[Information]:
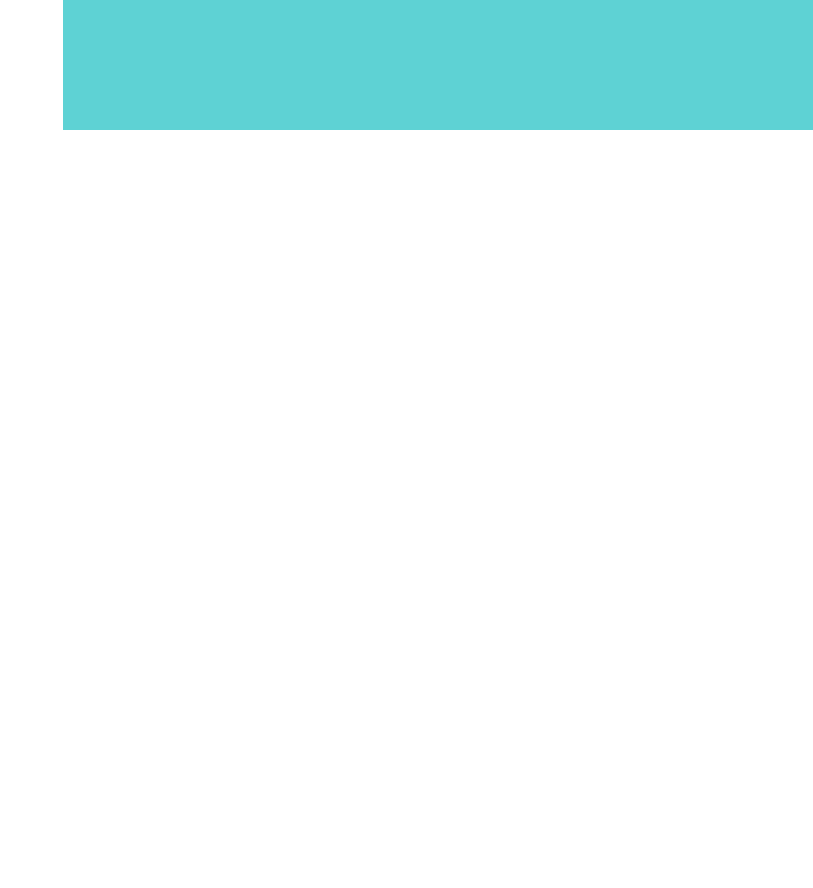
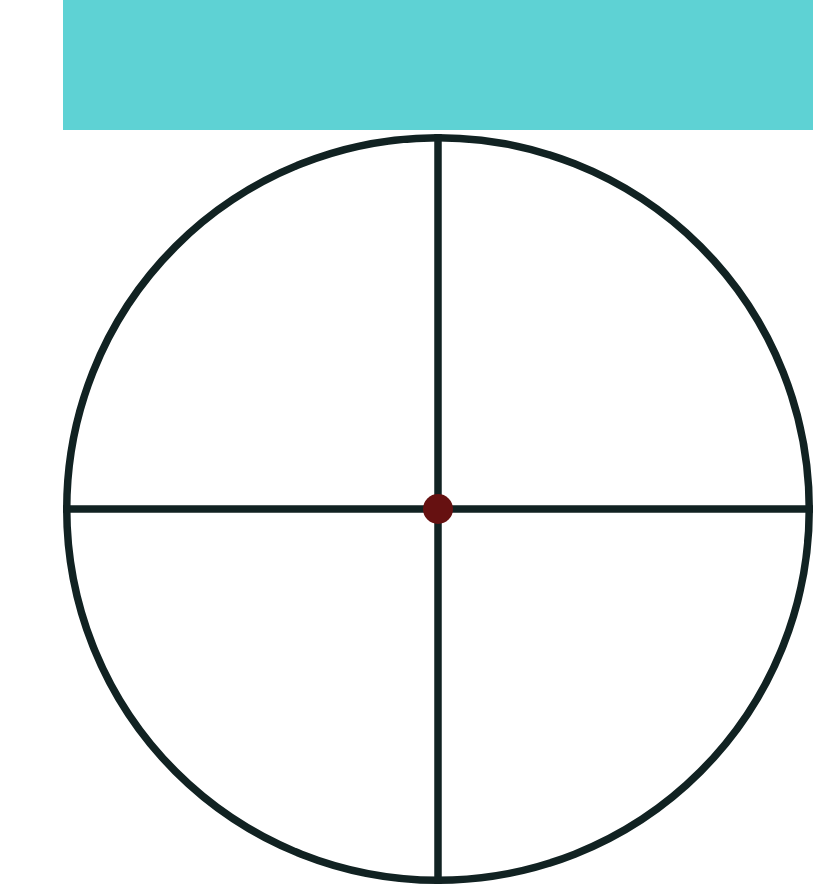
Before and after one commit to midoriba/face, a React (Create React App) app in the folder frontend/: page / in a window 1280 px wide. Shown: the part 620-1508 px from the top of the page, without its empty margins (467-1280 px from the left). Before the commit the page ends 820 px from the top, so only its background shows below. Built offline with nearby package versions, Linux system fonts and the light colour scheme.

Commit message:
グラフ

```diff
--- /dev/null
+++ b/frontend/src/Components/face/EmotionGraph.js
@@ -0,0 +1,20 @@
+import React, { useState, useEffect } from "react";
+
+const EmotionGraph = ({emotion}) => {
+    const size = 500;
+    const max = size / 2;
+    const x = emotion.r * Math.cos(emotion.arg*Math.PI/180);
+    const y = -emotion.r * Math.sin(emotion.arg*Math.PI/180);
+    return (
+        <div className="emotion-graph">
+            <svg viewBox={`0 0 ${size} ${size}`}>
+                <line x1="0" y1={max} x2={size} y2={max} stroke="#112222" stroke-width="5"/>
+                <line x1={max} y1="0" x2={max} y2={size} stroke="#112222" stroke-width="5"/>
+                <circle cx={(x+1)*max} cy={(y+1)*max} r="10" fill="#661111"/>
+                <circle cx={max} cy={max} r={max-2.5} stroke="#112222" stroke-width="5" fill="transparent "/>
+            </svg>
+        </div>
+    )
+}
+
+export default EmotionGraph;
--- a/frontend/src/Components/face/FaceContainer.js
+++ b/frontend/src/Components/face/FaceContainer.js
@@ -1,4 +1,5 @@
 import React, { useState, useEffect } from "react";
+import EmotionGraph from "./EmotionGraph";
 
 import Face from "./Face";
 import FaceMover from "./FaceMover";
@@ -37,6 +38,7 @@ function FaceContainer({ move, emotion, canChangeEmotion = true }) {
         setFaceparameter={setFaceparameter}
         canChangeEmotion={canChangeEmotion}
       />
+      <EmotionGraph emotion={emotion} />
     </div>
   );
 }
```
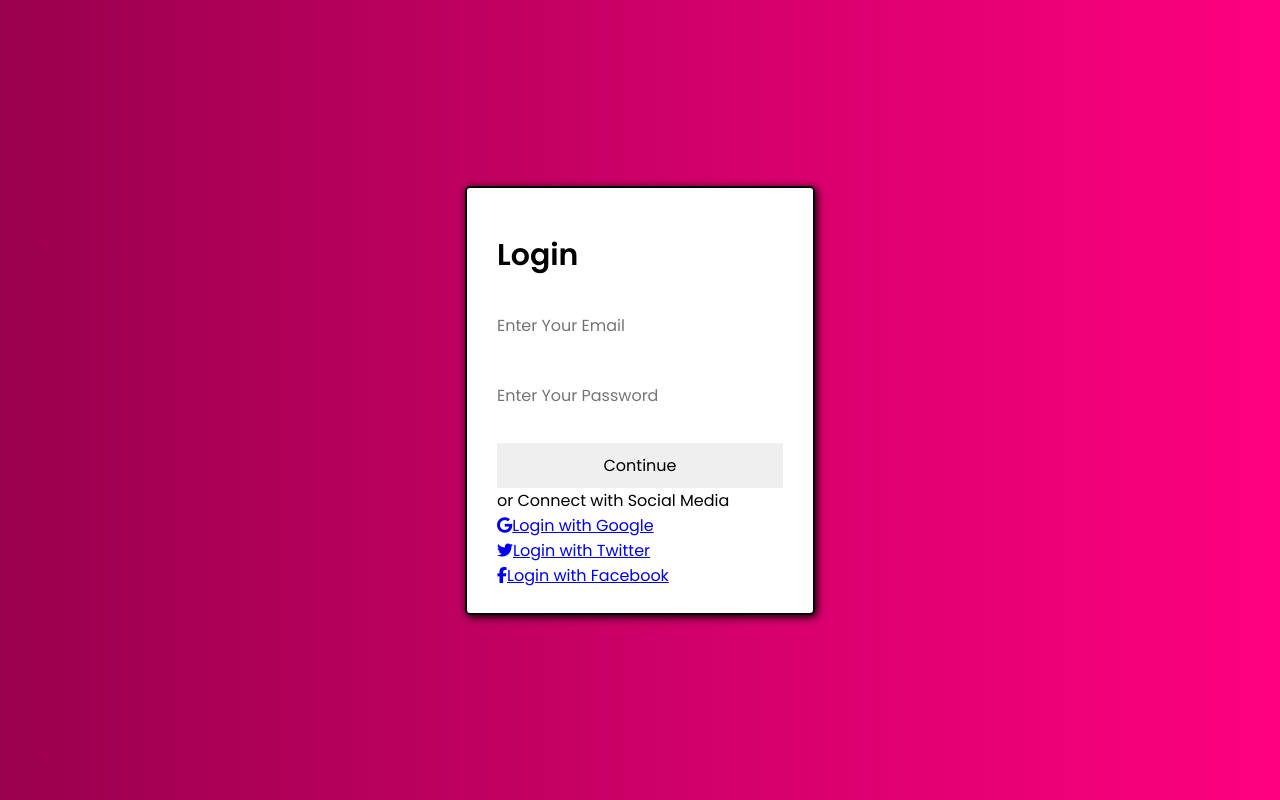
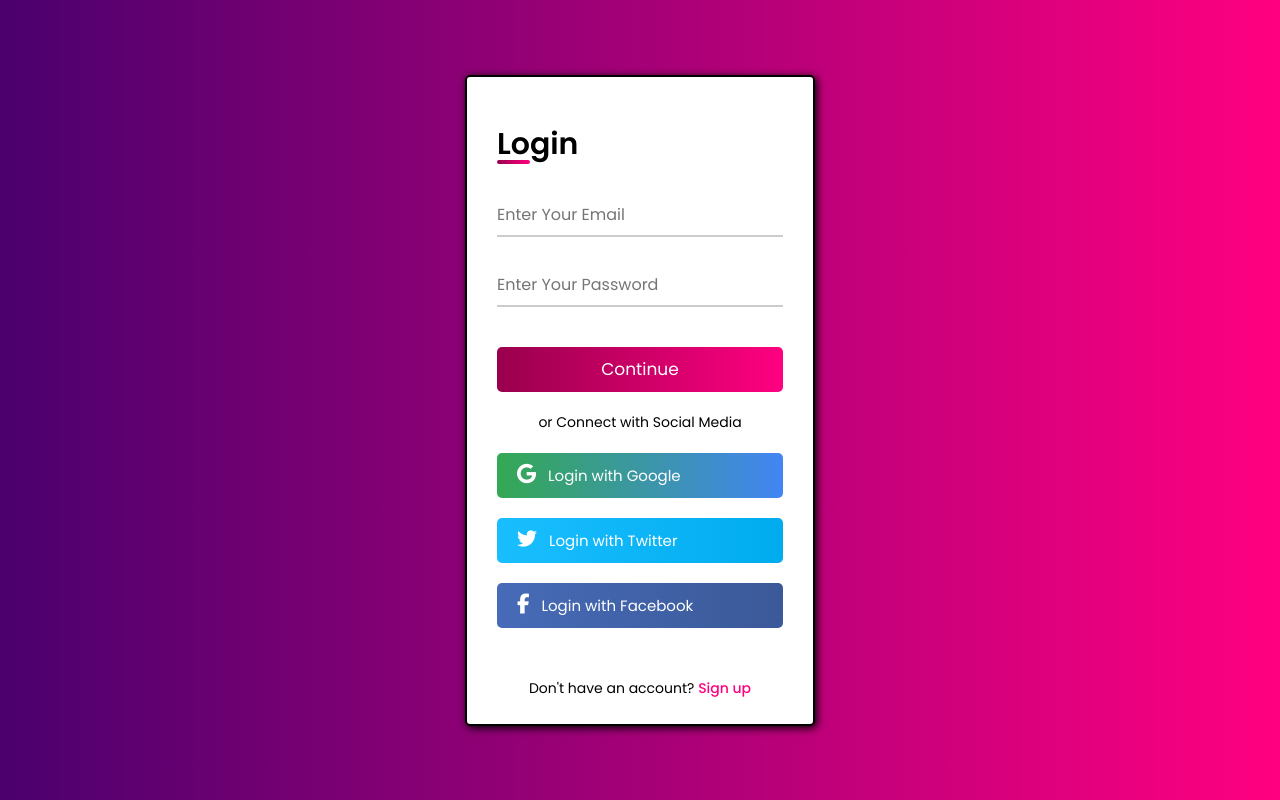
Before and after one commit to codedbyritika/html-css-mini-projects, a plain HTML site: page 07-animated-login-form/index.html in a window 1280 px wide. Drawn offline with Linux system fonts and the light colour scheme.

Commit message:
Completed login page

```diff
--- a/07-animated-login-form/index.html
+++ b/07-animated-login-form/index.html
@@ -18,18 +18,18 @@
 
            <!--email-->
            <div class="input-box">
-            <input type="text" placeholder="Enter Your Email">
+            <input type="text" placeholder="Enter Your Email" required>
             <div class="underline"></div>
            </div>
 
            <!--password-->
            <div class="input-box">
-            <input type="password" placeholder="Enter Your Password">
+            <input type="password" placeholder="Enter Your Password" required>
             <div class="underline"></div>
            </div>
 
            <!--submit button-->
-             <div class="input-box">
+             <div class="input-box button" >
             <input type="submit" value="Continue">
            </div>
 
@@ -53,6 +53,9 @@
             <a href="#"><i class="fa-brands fa-facebook-f"></i>Login with Facebook</a>
         </div>
 
+        <p class="signup-text">
+  Don't have an account? <a href="#">Sign up</a>
+</p>
     </div>
 </body>
 </html>
--- a/07-animated-login-form/style.css
+++ b/07-animated-login-form/style.css
@@ -1,19 +1,22 @@
-*{
+* {
     padding: 0;
     margin: 0;
     font-family: "Poppins", sans-serif;
     box-sizing: border-box;
 }
 
-html,body{
+html,
+body {
     display: grid;
     height: 100vh;
     width: 100%;
-    background: linear-gradient(to right, #99004D 0%, #ff0080 100%);
+   background: linear-gradient(to right, #4b006e, #ff0080);
+
     place-items: center;
 
 }
-.main{
+
+.main {
     background: #fff;
     max-width: 350px;
     width: 100%;
@@ -23,23 +26,156 @@ box-shadow: 2px 2px 8px black;
     border: 2px solid black;
 }
 
-.main form .title{
+.main form .title {
     font-size: 30px;
     font-weight: 600;
     margin: 20px 0 10px 0;
+    position: relative;
 
 }
 
-.main form .input-box{
+.main form .title::before {
+    content: '';
+    position: absolute;
+    height: 4px;
+    width: 33px;
+    bottom: 3px;
+    left: 0;
+    border-radius: 5px;
+    background: linear-gradient(to right, #99004D 0%, #ff0080 100%);
+
+}
+
+.main form .input-box {
     width: 100%;
     height: 45px;
     margin-top: 25px;
+    position: relative;
 }
 
-.main form input{
+.main form .input-box input {
     height: 100%;
     width: 100%;
     outline: none;
     font-size: 16px;
     border: none;
 }
+
+.main form .underline:before {
+    content: '';
+    position: absolute;
+    height: 2px;
+    width: 100%;
+    bottom: 0;
+    left: 0;
+    background: #ccc
+}
+
+.main form .underline:after {
+    position: absolute;
+    content: '';
+    height: 2px;
+    width: 100%;
+    left: 0;
+    bottom: 0;
+    background: linear-gradient(to right, #99004D 0%, #ff0080 100%);
+    transform: scaleX(0);
+    transform-origin: left;
+    transition: all 0.3s ease;
+
+}
+
+.main form .input-box input:focus~.underline:after,
+.main form .input-box input:valid~.underline:after {
+    transform: scaleX(1);
+    transform-origin: left;
+}
+
+.main form .button {
+    margin: 40px 0 20px 0;
+}
+
+.main form .input-box [type="submit"] {
+    font-size: 17px;
+    color: white;
+    background: linear-gradient(to right, #99004D 0%, #ff0080 100%);
+    border-radius: 5px;
+    cursor: pointer;
+    transition: all 0.3s ease;
+}
+
+.main form .input-box [type="submit"]:hover {
+    letter-spacing: 1px;
+    background: linear-gradient(to left, #99004D 0%, #ff0080 100%);
+}
+
+
+.main .option {
+    font-size: 14px;
+    text-align: center;
+
+}
+
+.main .google a,
+.main .twitter a,
+.main .facebook a{
+    display: block;
+    width: 100%;
+    height: 45px;
+    font-size: 15px;
+    text-decoration: none;
+    padding-left: 20px;
+    color: white ;
+    line-height: 45px;
+    border-radius: 5px;
+
+}
+.main .google i,
+.main .twitter i,
+.main .facebook i{
+    padding-right: 12px;
+    font-size: 20px;
+}
+
+.main .google a{
+     margin: 20px 0 15px 0;
+ background: linear-gradient(to left, #4285F4, #34A853);
+}
+
+.main .google a:hover{
+
+  background: linear-gradient(to right, #4285F4, #34A853);
+}
+.main .twitter a{
+    margin: 20px 0 15px 0;
+    background: linear-gradient(to left, #00acee 0%, #1abeff 100%);
+}
+.main .twitter a:hover{
+
+    background: linear-gradient(to right, #00acee 0%, #1abeff 100%);
+}
+.main .facebook a{
+     margin: 20px 0 50px 0;
+    background: linear-gradient(to left, #3b5998 0%, #476bb8 100%);
+}
+.main .facebook a:hover{
+
+    background: linear-gradient(to right, #3b5998 0%, #476bb8 100%);
+}
+
+.signup-text {
+  text-align: center;
+  margin-top: 15px;
+  color: black;
+  font-size: 14px;
+}
+
+.signup-text a {
+  color: #ff0080;
+  text-decoration: none;
+  font-weight: 500;
+}
+
+.signup-text a:hover {
+  text-decoration: underline;
+}
```
Also changed, not shown: 07-animated-login-form/preview.png (added), 1 other file. Lines whose indentation alone changed are shown as unchanged.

[Task objective]: Collect every line above that contains the word "circle".

[Output]:
+                <circle cx={(x+1)*max} cy={(y+1)*max} r="10" fill="#661111"/>
+                <circle cx={max} cy={max} r={max-2.5} stroke="#112222" stroke-width="5" fill="transparent "/>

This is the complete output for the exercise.